In this passage, the apostles (Priests) turned business over to Kings and gave Themselves to their true calling—prayer and the ministry of the Word, and the equipping the saints for ministry. The seven appointed Kings were some of their best fruit. The result was:
1. The Word of God spread
2. Disciples multiplied in Jerusalem
3. Many Jewish Priests got saved
Just as Nehemiah built the wall in 52 days, when Kings got involved in this “business,” we never hear of the problem again.
13. Do you know why God wants to give you increase? Reaching Cities – The parable of the ten minas makes the point that people who are faithful in small matters (such as money) are given more respon-sibility (such as cities).
“The first one came and said, ‘Sir, your mina has earned ten more.’ ‘Well done, my good servant!’ his master replied. ‘Because you have been trustworthy in a very small matter, take charge of ten cities.’ ” “The second came and said, ‘Sir, your mina has earned five more.’ His master answered, ‘You take charge of five cities.’ ” (Luke 19:16-19)
Instead of seeing the responsibility for cities being given in Heaven, we need to see that city responsibility is part of our strategy for revival now! Kings with an anointing to multiply finances are the ones with the resources and mandate from God to impact our cities for Christ. This undertaking will be far more complicated and costly than any pastor or group of pastors could hope to undertake alone.

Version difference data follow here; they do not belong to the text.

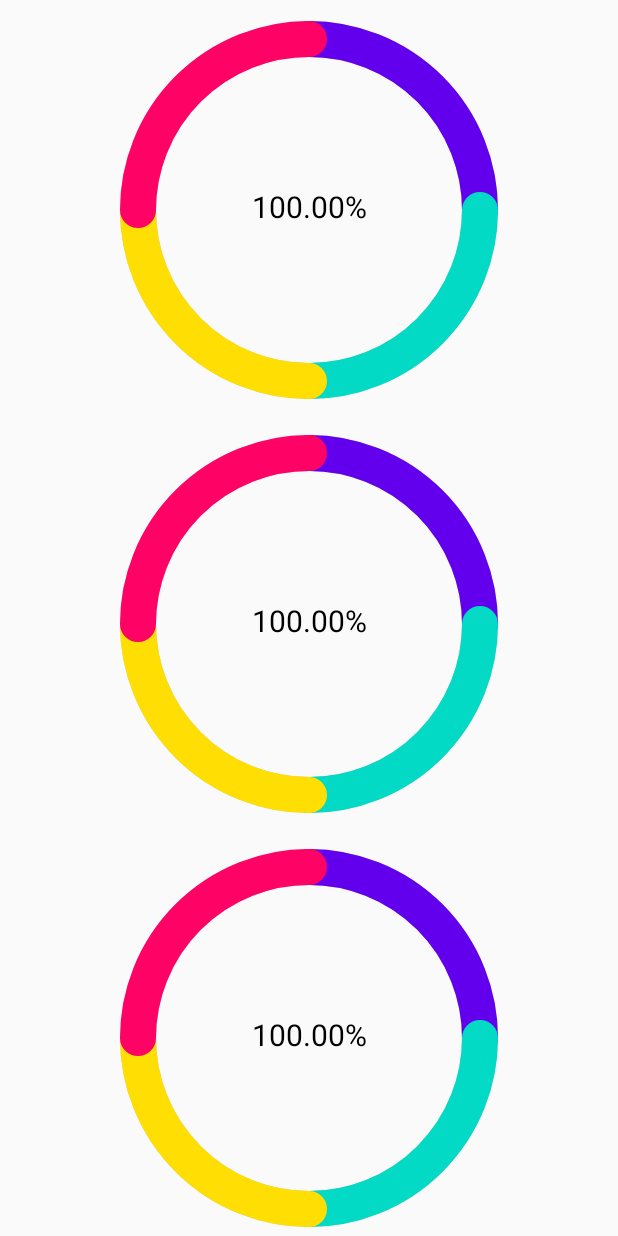
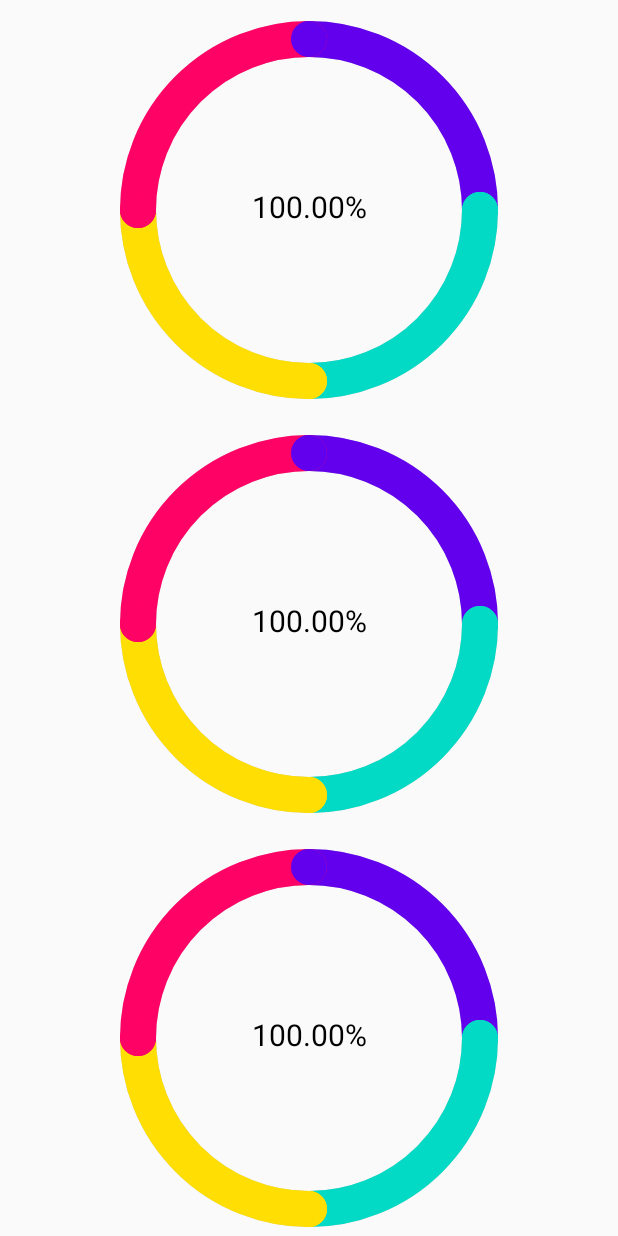
Before and after one commit to xabbok255/ViewsHomeWork, an Android app: the screen it shows after launch (MainActivity), on a phone screen of 412 x 824 dp. Run offline under Robolectric (Android 15) with nearby library versions, the phone set to English and light mode, and no system bars.

Commit message:
fix: replaced arc begin point "repair" canvas.drawArc with canvas.drawPoint

```diff
--- a/app/src/main/java/com/xabbok/viewshomework/ui/StatsViewDrawBidirectionalImpl.kt
+++ b/app/src/main/java/com/xabbok/viewshomework/ui/StatsViewDrawBidirectionalImpl.kt
@@ -3,6 +3,8 @@ package com.xabbok.viewshomework.ui
 import android.graphics.Canvas
 import android.graphics.Paint
 import android.graphics.RectF
+import kotlin.math.cos
+import kotlin.math.sin
 
 class StatsViewDrawBidirectionalImpl : StatsViewDrawInterface {
     override fun draw(
@@ -27,7 +29,16 @@ class StatsViewDrawBidirectionalImpl : StatsViewDrawInterface {
         startAngleVar = startAngle + 45F
         realWeights.forEachIndexed { index, d ->
             paint.color = colors.getOrElse(index) { generateRandomColor() }
-            canvas.drawArc(oval, startAngleVar - (d * animationProgress * 360F / 2F), Float.MIN_VALUE, false, paint)
+
+            val degree = startAngleVar - (d * animationProgress * 360F / 2F).toDouble()
+
+            val startX =
+                oval.centerX() + oval.width() / 2F * cos(Math.toRadians(degree)).toFloat()
+            val startY =
+                oval.centerY() + oval.width() / 2F * sin(Math.toRadians(degree)).toFloat()
+
+            canvas.drawPoint(startX, startY, paint)
+            //canvas.drawArc(oval, startAngleVar - (d * animationProgress * 360F / 2F), Float.MIN_VALUE, false, paint)
             startAngleVar += d * 360F
         }
     }
--- a/app/src/main/java/com/xabbok/viewshomework/ui/StatsViewDrawParallelImpl.kt
+++ b/app/src/main/java/com/xabbok/viewshomework/ui/StatsViewDrawParallelImpl.kt
@@ -3,6 +3,8 @@ package com.xabbok.viewshomework.ui
 import android.graphics.Canvas
 import android.graphics.Paint
 import android.graphics.RectF
+import kotlin.math.cos
+import kotlin.math.sin
 
 class StatsViewDrawParallelImpl : StatsViewDrawInterface {
     override fun draw(
@@ -27,7 +29,17 @@ class StatsViewDrawParallelImpl : StatsViewDrawInterface {
         startAngleVar = -90F
         realWeights.forEachIndexed { index, d ->
             paint.color = colors.getOrElse(index) { generateRandomColor() }
-            canvas.drawArc(oval, startAngleVar + animationProgress * 360F, Float.MIN_VALUE, false, paint)
+
+            val degree = startAngleVar + animationProgress * 360F
+
+            val startX =
+                oval.centerX() + oval.width() / 2F * cos(Math.toRadians(degree.toDouble())).toFloat()
+            val startY =
+                oval.centerY() + oval.width() / 2F * sin(Math.toRadians(degree.toDouble())).toFloat()
+
+            canvas.drawPoint(startX, startY, paint)
+
+            //canvas.drawArc(oval, startAngleVar + animationProgress * 360F, Float.MIN_VALUE, false, paint)
             startAngleVar += d * 360F
         }
     }
--- a/app/src/main/java/com/xabbok/viewshomework/ui/StatsViewDrawSequentiallyImpl.kt
+++ b/app/src/main/java/com/xabbok/viewshomework/ui/StatsViewDrawSequentiallyImpl.kt
@@ -3,8 +3,10 @@ package com.xabbok.viewshomework.ui
 import android.graphics.Canvas
 import android.graphics.Paint
 import android.graphics.RectF
+import kotlin.math.cos
 import kotlin.math.max
 import kotlin.math.min
+import kotlin.math.sin
 
 class StatsViewDrawSequentiallyImpl : StatsViewDrawInterface {
     override fun draw(
@@ -49,13 +51,23 @@ class StatsViewDrawSequentiallyImpl : StatsViewDrawInterface {
             val chunkProgressValue = max(min(progressValueCounter, d), 0F)
             progressValueCounter -= (d)
             paint.color = colors.getOrElse(index) { generateRandomColor() }
-            canvas.drawArc(
+
+            val degree = startAngleVar
+
+            val startX =
+                oval.centerX() + oval.width() / 2F * cos(Math.toRadians(degree.toDouble())).toFloat()
+            val startY =
+                oval.centerY() + oval.width() / 2F * sin(Math.toRadians(degree.toDouble())).toFloat()
+
+            canvas.drawPoint(startX, startY, paint)
+
+            /*canvas.drawArc(
                 oval,
                 startAngleVar,
                 Float.MIN_VALUE,
                 false,
                 paint
-            )
+            )*/
             startAngleVar += chunkProgressValue * 360F
         }
     }
```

Revival in our cities never will be funded with tithes that belong to our pastors (Priests). It will take the resources of Kings.